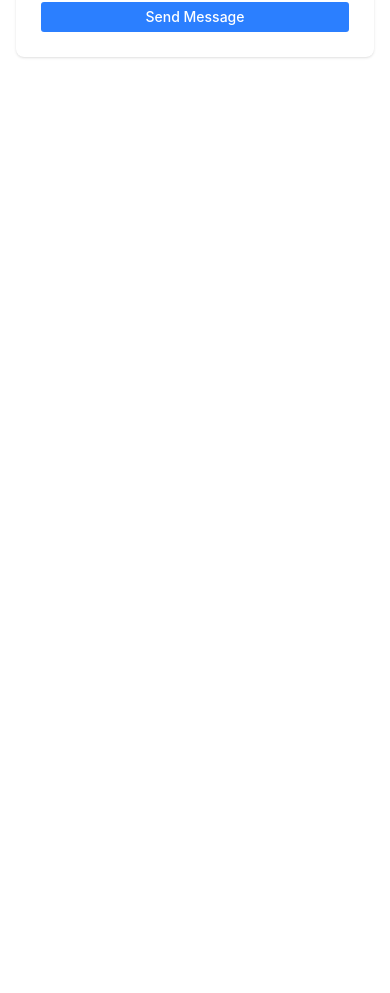
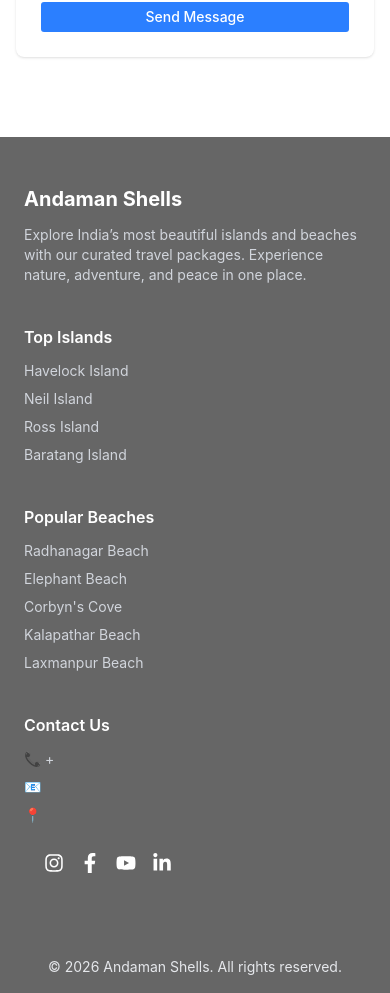
Before and after one commit to manojp97/andaman-shells, a React (Vite) app: page / in a window 390 px wide. Shown: the part 5020-6013 px from the top of the page. Before the commit the page ends 5117 px from the top, so only its background shows below. Built offline with nearby package versions, Linux system fonts and the light colour scheme; no server answers.

Commit message:
create the contact api successfully

```diff
--- a/package.json
+++ b/package.json
@@ -29,6 +29,7 @@
     "react": "^19.2.0",
     "react-dom": "^19.2.0",
     "react-helmet-async": "^3.0.0",
+    "react-icons": "^5.6.0",
     "react-router-dom": "^7.17.0",
     "shadcn": "^4.10.0",
     "tailwind-merge": "^3.6.0",
--- a/src/App.jsx
+++ b/src/App.jsx
@@ -4,6 +4,8 @@ import { AuthProvider } from "./context/AuthContext";
 import { AdminRoute, ProtectedRoute } from "./components/ProtectedRoute";
 
 import Home from "./pages/Home";
+// import Home from "./pages/Home";
+import Destination from "./pages/Destination";
 
 import PackageManager from "./admin/PackageManager";
 import GalleryManager from "./admin/GalleryManager";
@@ -75,6 +77,7 @@ function App() {
             }
           />
           <Route path="/admin/contact-settings" element={<ContactSettings />} />
+          <Route path="/destination/:slug" element={<Home />} />
         </Routes>
       </AuthProvider>
     </BrowserRouter>
--- /dev/null
+++ b/src/components/Footer.jsx
@@ -0,0 +1,166 @@
+import React from "react";
+import { Separator } from "@/components/ui/separator";
+import { useState, useEffect } from "react";
+import API from "@/api/api";
+import { Link } from "react-router-dom";
+
+import {
+  FaInstagram,
+  FaFacebookF,
+  FaYoutube,
+  FaLinkedinIn,
+} from "react-icons/fa";
+
+const Footer = () => {
+  const [contactInfo, setContactInfo] = useState(null);
+
+  useEffect(() => {
+    fetchContactInfo();
+  }, []);
+
+  const fetchContactInfo = async () => {
+    try {
+      const res = await API.get("/contact-info");
+      setContactInfo(res.data?.data);
+    } catch (error) {
+      console.log(error);
+    }
+  };
+  return (
+    <footer className="bg-black/60 text-white mt-10">
+      <div className="max-w-7xl mx-auto px-6 py-12 grid grid-cols-1 md:grid-cols-4 gap-10">
+        {/* About */}
+        <div>
+          <h2 className="text-xl font-bold text-white">Andaman Shells</h2>
+          <p className="mt-3 text-sm text-gray-300">
+            Explore India’s most beautiful islands and beaches with our curated
+            travel packages. Experience nature, adventure, and peace in one
+            place.
+          </p>
+        </div>
+
+        {/* Islands */}
+        <div>
+          <h3 className="font-semibold text-white mb-3">Top Islands</h3>
+
+          <ul className="space-y-2 text-sm text-gray-300">
+            <li>
+              <Link to="/destination/havelock-island" target="_blank">
+                Havelock Island
+              </Link>
+            </li>
+
+            <li>
+              <Link to="/destination/neil-island" target="_blank">
+                Neil Island
+              </Link>
+            </li>
+
+            <li>
+              <Link to="/destination/ross-island" target="_blank">
+                Ross Island
+              </Link>
+            </li>
+
+            <li>
+              <Link to="/destination/baratang-island" target="_blank">
+                Baratang Island
+              </Link>
+            </li>
+          </ul>
+        </div>
+
+        {/* Beaches */}
+        <div>
+          <h3 className="font-semibold text-white mb-3">Popular Beaches</h3>
+
+          <ul className="space-y-2 text-sm text-gray-300">
+            <li>
+              <Link to="/destination/radhanagar-beach" target="_blank">
+                Radhanagar Beach
+              </Link>
+            </li>
+
+            <li>
+              <Link to="/destination/elephant-beach" target="_blank">
+                Elephant Beach
+              </Link>
+            </li>
+
+            <li>
+              <Link to="/destination/corbyn-cove" target="_blank">
+                Corbyn's Cove
+              </Link>
+            </li>
+
+            <li>
+              <Link to="/destination/kalapathar-beach" target="_blank">
+                Kalapathar Beach
+              </Link>
+            </li>
+
+            <li>
+              <Link to="/destination/laxmanpur-beach" target="_blank">
+                Laxmanpur Beach
+              </Link>
+            </li>
+          </ul>
+        </div>
+
+        {/* Newsletter */}
+        {/* Contact Info */}
+        <div>
+          <h3 className="font-semibold text-white mb-3">Contact Us</h3>
+
+          <div className="space-y-2 text-sm text-gray-300">
+            <p>📞 +{contactInfo?.phone}</p>
+            <p>📧 {contactInfo?.email}</p>
+            <p>📍 {contactInfo?.addressLine1}</p>
+            <p> {contactInfo?.addressLine2}</p>
+          </div>
+
+          {/* Social Icons */}
+          <div className="flex gap-4 text-xl p-5">
+            <a
+              href="https://www.instagram.com/andaman.shells"
+              target="_blank"
+              rel="noopener noreferrer"
+            >
+              <FaInstagram className="cursor-pointer hover:text-pink-500 transition" />
+            </a>
+            <a
+              href="https://www.facebook.com/dmcandamanshells"
+              target="_blank"
+              rel="noopener noreferrer"
+            >
+              <FaFacebookF className="cursor-pointer hover:text-blue-500" />
+            </a>
+            <a
+              href="https://www.youtube.com/@andamanshells2738"
+              target="_blank"
+              rel="noopener noreferrer"
+            >
+              <FaYoutube className="cursor-pointer hover:text-red-500" />
+            </a>
+            <a
+              href="https://www.linkedin.com/company/andamanshells/"
+              target="_blank"
+              rel="noopener noreferrer"
+            >
+              <FaLinkedinIn className="cursor-pointer hover:text-blue-600" />
+            </a>
+          </div>
+        </div>
+      </div>
+
+      <Separator className="bg-gray-800" />
+
+      {/* Bottom */}
+      <div className="text-center text-sm text-gray-200 py-4">
+        © {new Date().getFullYear()} Andaman Shells. All rights reserved.
+      </div>
+    </footer>
+  );
+};
+
+export default Footer;
--- a/src/components/ui/separator.jsx
+++ b/src/components/ui/separator.jsx
@@ -1,5 +1,3 @@
-"use client"
-
 import * as React from "react"
 import { Separator as SeparatorPrimitive } from "radix-ui"
 
--- /dev/null
+++ b/src/data/destinations.js
@@ -0,0 +1,48 @@
+const destinations = {
+  "havelock-island": {
+    title: "Havelock Island",
+    heroImage: "/havelock.jpg",
+  },
+
+  "neil-island": {
+    title: "Neil Island",
+    heroImage: "/neil.jpg",
+  },
+
+  "ross-island": {
+    title: "Ross Island",
+    heroImage: "/ross.jpg",
+  },
+
+  "baratang-island": {
+    title: "Baratang Island",
+    heroImage: "/baratang.jpg",
+  },
+
+  "radhanagar-beach": {
+    title: "Radhanagar Beach",
+    heroImage: "/radhanagar.jpg",
+  },
+
+  "elephant-beach": {
+    title: "Elephant Beach",
+    heroImage: "/elephant.jpg",
+  },
+
+  "corbyn-cove": {
+    title: "Corbyn's Cove",
+    heroImage: "/corbyn.jpg",
+  },
+
+  "kalapathar-beach": {
+    title: "Kalapathar Beach",
+    heroImage: "/kalapathar.jpg",
+  },
+
+  "laxmanpur-beach": {
+    title: "Laxmanpur Beach",
+    heroImage: "/laxmanpur.jpg",
+  },
+};
+
+export default destinations;
--- /dev/null
+++ b/src/pages/Destination.jsx
@@ -0,0 +1,30 @@
+import { useParams } from "react-router-dom";
+import destinations from "@/data/destinations";
+
+export default function Destination() {
+  const { slug } = useParams();
+
+  const data = destinations[slug];
+
+  if (!data) {
+    return <h1>Page Not Found</h1>;
+  }
+
+  return (
+    <div>
+      <img
+        src={data.image}
+        alt={data.title}
+        className="w-full h-125 object-cover"
+      />
+
+      <div className="max-w-7xl mx-auto py-10 px-4">
+        <h1 className="text-4xl font-bold mb-4">
+          {data.title}
+        </h1>
+
+        <p>{data.description}</p>
+      </div>
+    </div>
+  );
+}
--- a/src/pages/Home.jsx
+++ b/src/pages/Home.jsx
@@ -14,11 +14,24 @@ import Welcome from "../components/Welcome.jsx";
 import Regret from "../components/Regret.jsx";
 import Form from "../components/Form.jsx";
 import FloatingWidget from "../components/FloatingWidget.jsx";
+import Footer from "@/components/Footer.jsx";
+import { useParams } from "react-router-dom";
+import destinations from "@/data/destinations";
 
 import { Helmet } from "react-helmet-async";
 import API from "@/api/api";
 
 function Home() {
+ const { slug } = useParams();
+
+  const destinationData = slug
+    ? destinations[slug]
+    : null;
+
+  // console.log("slug:", slug);
+  // console.log("destinationData:", destinationData);
+
+  console.log(slug);
   const [activeTab, setActiveTab] = useState("all");
 
   const [packages, setPackages] = useState([]);
@@ -95,7 +108,9 @@ function Home() {
       <Helmet>
         {/* SEO */}
         <title>
-          Andaman Shells Tours & Travels | Best Andaman Tour Packages
+          {destinationData?.title
+            ? `${destinationData.title} | Andaman Shells`
+            : "Andaman Shells Tours & Travels"}
         </title>
 
         <meta
@@ -110,7 +125,7 @@ function Home() {
 
         <meta name="robots" content="index, follow" />
 
-        <link rel="canonical" href="https://andaman-shells-po8i.vercel.app/" />
+        <link rel="canonical" href="https://andaman-shells-phi.vercel.app/" />
 
         {/* Open Graph (Facebook, WhatsApp, LinkedIn, Telegram) */}
         <meta
@@ -125,16 +140,19 @@ function Home() {
 
         <meta property="og:type" content="website" />
 
-        <meta property="og:url" content="https://andaman-shells-po8i.vercel.app/" />
+        <meta
+          property="og:url"
+          content="https://andaman-shells-phi.vercel.app/"
+        />
 
         <meta
           property="og:image"
-          content="https://andaman-shells-po8i.vercel.app/og-image.jpg"
+          content="https://andaman-shells-phi.vercel.app/og-image.jpg"
         />
 
         <meta
           property="og:image:secure_url"
-          content="https://andaman-shells-po8i.vercel.app/og-image.jpg"
+          content="https://andaman-shells-phi.vercel.app/og-image.jpg"
         />
 
         <meta property="og:image:type" content="image/jpeg" />
@@ -161,7 +179,7 @@ function Home() {
 
         <meta
           name="twitter:image"
-          content="https://andaman-shells-po8i.vercel.app/og-image.jpg"
+          content="https://andaman-shells-phi.vercel.app/og-image.jpg"
         />
 
         {/* Mobile */}
@@ -172,7 +190,7 @@ function Home() {
 
       {/* HERO */}
       <section id="hero">
-        <CustomCarousel />
+        <CustomCarousel destination={destinationData} />
       </section>
 
       <Cards />
@@ -233,6 +251,7 @@ function Home() {
       </section>
 
       <FloatingWidget />
+      <Footer />
     </div>
   );
 }
```
Also changed, not shown: 1 other file (tests, documents, lock files or other folders).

(PROBLEM TO SOLVE) When a line in the material above includes "CustomCarousel", report that line by copying it.

(TASK SOLUTION)
-        <CustomCarousel />
+        <CustomCarousel destination={destinationData} />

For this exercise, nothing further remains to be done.